## THE TASK
Scan the entries below, and for each line that includes the word "Share", make a copy.

Data extracted from a collection:
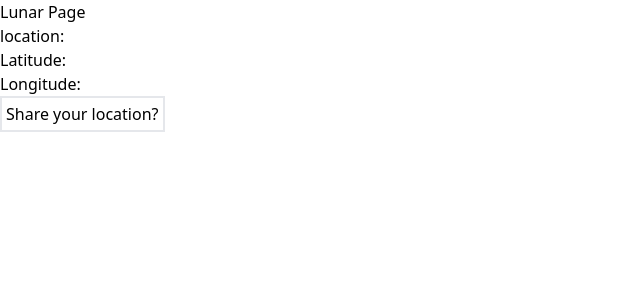
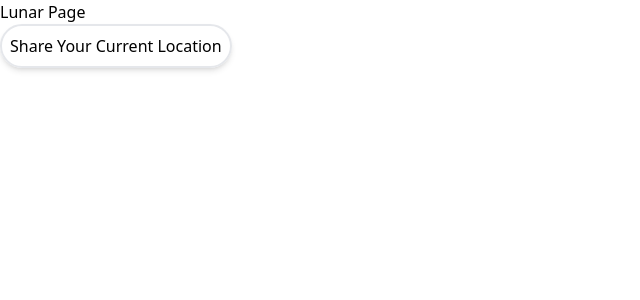
Before and after one commit to reactronauts/untitled-tide-app, a React (Vite) app: page /lunar in a window 1280 px wide. Shown: the top 300 px of the page, without its empty margins (0-640 px from the left). Built offline with nearby package versions, Linux system fonts and the light colour scheme.

Commit message:
fix: changed to render only button. Some styling added. Incomplete styling.

```diff
--- a/src/components/GetUserLocation.jsx
+++ b/src/components/GetUserLocation.jsx
@@ -12,10 +12,7 @@ export function GetUserLocation() {
 
     return(
         <div>
-            <p>location:</p>
-            <p>Latitude: {location.latitude}</p>
-            <p>Longitude: {location.longitude}</p>
-            <button onClick={handleLocationShare} className='border-2 p-1'>Share your location?</button>
+            <button onClick={handleLocationShare} className='border-2 p-1 rounded-full bg-#219EBC shadow-md border-solid border hover:border-solid hover:border-2 p-2'>Share Your Current Location</button>
         </div>
     )
 }
```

## WRITTEN REPLY
-            <button onClick={handleLocationShare} className='border-2 p-1'>Share your location?</button>
+            <button onClick={handleLocationShare} className='border-2 p-1 rounded-full bg-#219EBC shadow-md border-solid border hover:border-solid hover:border-2 p-2'>Share Your Current Location</button>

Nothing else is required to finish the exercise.